Futures

Zero sum game

For every buyer there is a seller, and for every long position there is a short position. This means that for every dollar that is made there is a dollar lost.

Open position

The vast majority of futures contracts do not result in the making or taking of delivery. Instead, open positions are exited by the buying or selling of futures positions in order to close (cover) the original position. For example, if you buy to enter a futures contract, an open position exists until that position is…

Leverage – futures

One of the big attractions of futures trading is leverage. Since the initial deposit is only a fraction of the contracts cash value, investors can realise hefty profits compared to how much they outlay. The reverse can also occur if the price moves against you. To reduce losses, most traders use stop losses. Rather than…

SPI

The Share Price Index Futures (SPI), which tracks the S&P/ASX 200 Index, is the most popular futures contract. To buy the SPI, a trader would outlay a deposit per SPI contract, which is a small percentage of the value of the contract. The value of the SPI 200 futures contract is $25 times the level…

Ask

This is the price at which you buy the contract, be it for shares, futures, options or CFDs.

Arbitrage

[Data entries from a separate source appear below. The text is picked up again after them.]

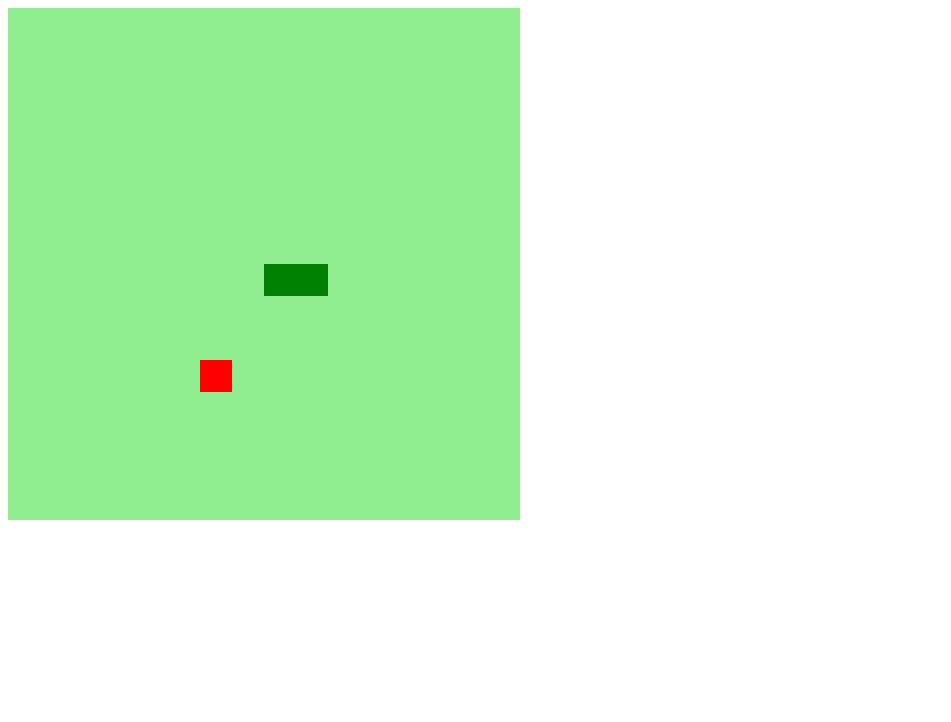
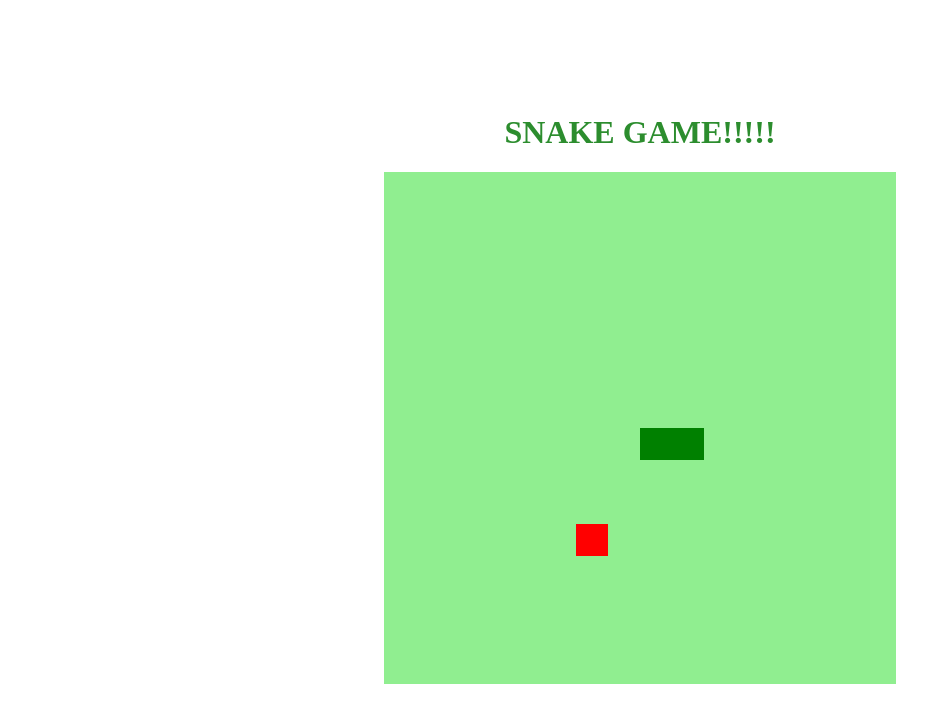
Before and after one commit to MacielDouglas/recriando_jogo_cobrinha_javascript, a plain HTML site: page index.html in a window 1280 px wide. Shown: the whole page, without its empty margins (0-951 px from the left). Drawn offline with Linux system fonts and the light colour scheme.

Commit message:
inserindo css para um melhor visual

```diff
--- a/index.html
+++ b/index.html
@@ -11,6 +11,7 @@
 </head>
 <!-O defer acima faz o javascript ser carregado e o canvas parte grafica do jogo>
 <body>
+    <h1>SNAKE GAME!!!!!</h1>
     <canvas id="snake" width="512" height="512"></canvas>
 
 </body>
--- a/style.css
+++ b/style.css
@@ -0,0 +1,10 @@
+body {
+    height: 95vh;
+    width: 95;
+    display: flex;
+    justify-content: center;
+    align-items: center;
+    flex-direction: column;
+    color: rgb(44, 141, 46)
+
+}
```
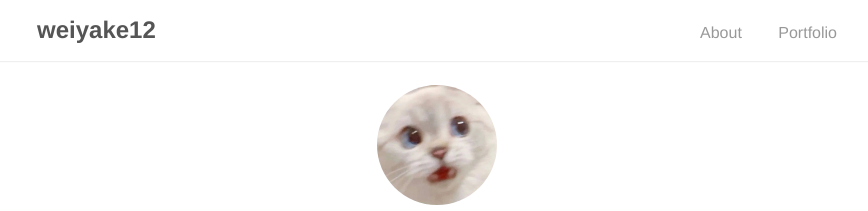
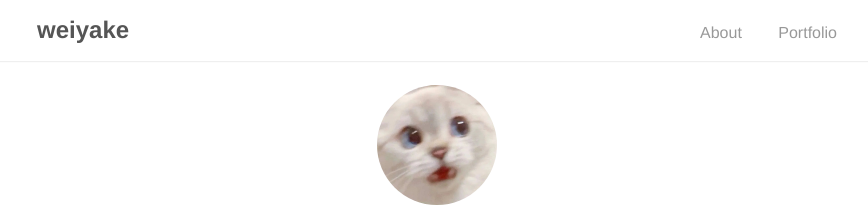
Before and after one commit to echo0409/echo0409.github.io, a Jekyll site: the page built from index.md, in a window 1280 px wide. Shown: the top 211 px of the page, without its empty margins (203-1071 px from the left). Built offline with Jekyll 4.4.1, drawn with Linux system fonts in a browser that asks for light colours; our own code applies the rules of GitHub Pages for plain Markdown files.

Commit message:
second commit

```diff
--- a/_config.yml
+++ b/_config.yml
@@ -1,5 +1,5 @@
 # Site settings
-title: weiyake12
+title: weiyake
 #baseurl: "/weiyake"
 #baseurl: <link rel="stylesheet" href={{ "/assets/css/main.css" | relative_url }}>
 url: "https://echo0409.github.io"
@@ -20,7 +20,7 @@ social:
   dribbble:
   #facebook: Test
   flickr:
-  github: kssim
+  github: echo0409
   google_plus:
   instagram:
   keybase:
@@ -51,8 +51,8 @@ plugins:
   - jekyll-paginate
 
 # Permalinks
-permalink: /:year-:month-:day/:title
-paginate_path: "/portfolio/page:num/"
+#permalink: /:year-:month-:day/:title
+#paginate_path: "/portfolio/page:num/"
 paginate: 5
 exclude:
   - "Gemfile"
```
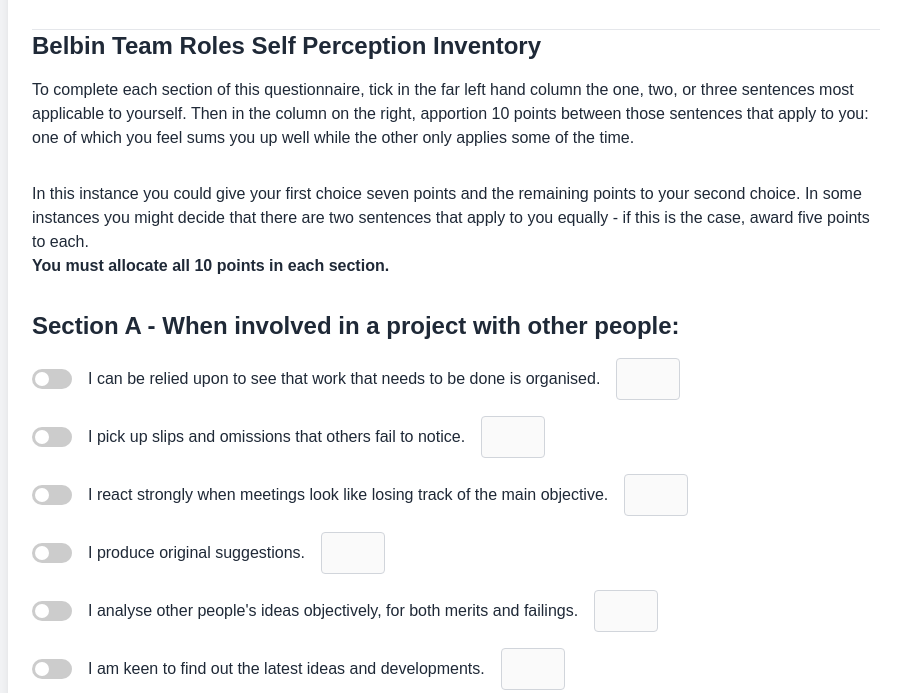
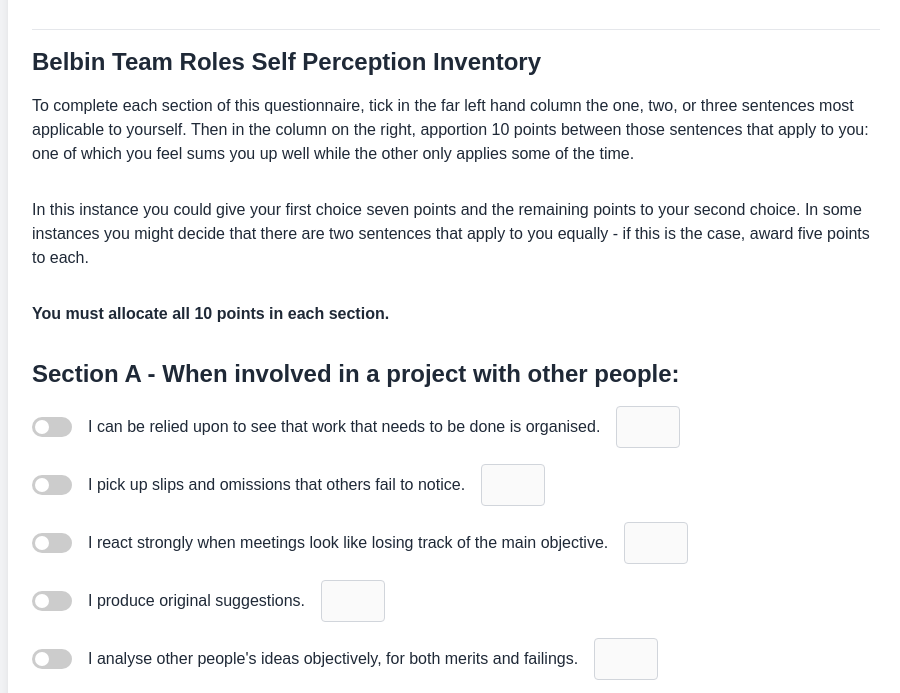
Before and after one commit to oilmonegov/Belbin-Profiler, a plain HTML site: page index.html in a window 1280 px wide. Shown: the part 63-756 px from the top of the page, without its empty margins (184-1084 px from the left). Drawn offline with nearby package versions, Linux system fonts and the light colour scheme.

Commit message:
Update index.html

```diff
--- a/index.html
+++ b/index.html
@@ -55,11 +55,11 @@
 
         <hr>
 
-        <h2 class="text-2xl font-semibold mb-4">Belbin Team Roles Self Perception Inventory</h2>
+        <h2 class="text-2xl font-semibold mb-4 mt-4">Belbin Team Roles Self Perception Inventory</h2>
         <p class="text-md mb-8">
             To complete each section of this questionnaire, tick in the far left hand column the one, two, or three sentences most applicable to yourself. Then in the column on the right, apportion 10 points between those sentences that apply to you: one of which you feel sums you up well while the other only applies some of the time.
         </p>
-        <p class="text-md mb-8"></p>
+        <p class="text-md mb-8">
             In this instance you could give your first choice seven points and the remaining points to your second choice. In some instances you might decide that there are two sentences that apply to you equally - if this is the case, award five points to each.
         </p>
         <p class="text-md mb-8 font-semibold">You must allocate all 10 points in each section.</p>
```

Arbitrage involves buying an asset in one market where the price is low, and at the same time selling the same asset in another market where the price is higher. The arbitrageur aims to take advantage of price discrepancies between the two markets with the view of profiting from this so-called risk-free series of transactions.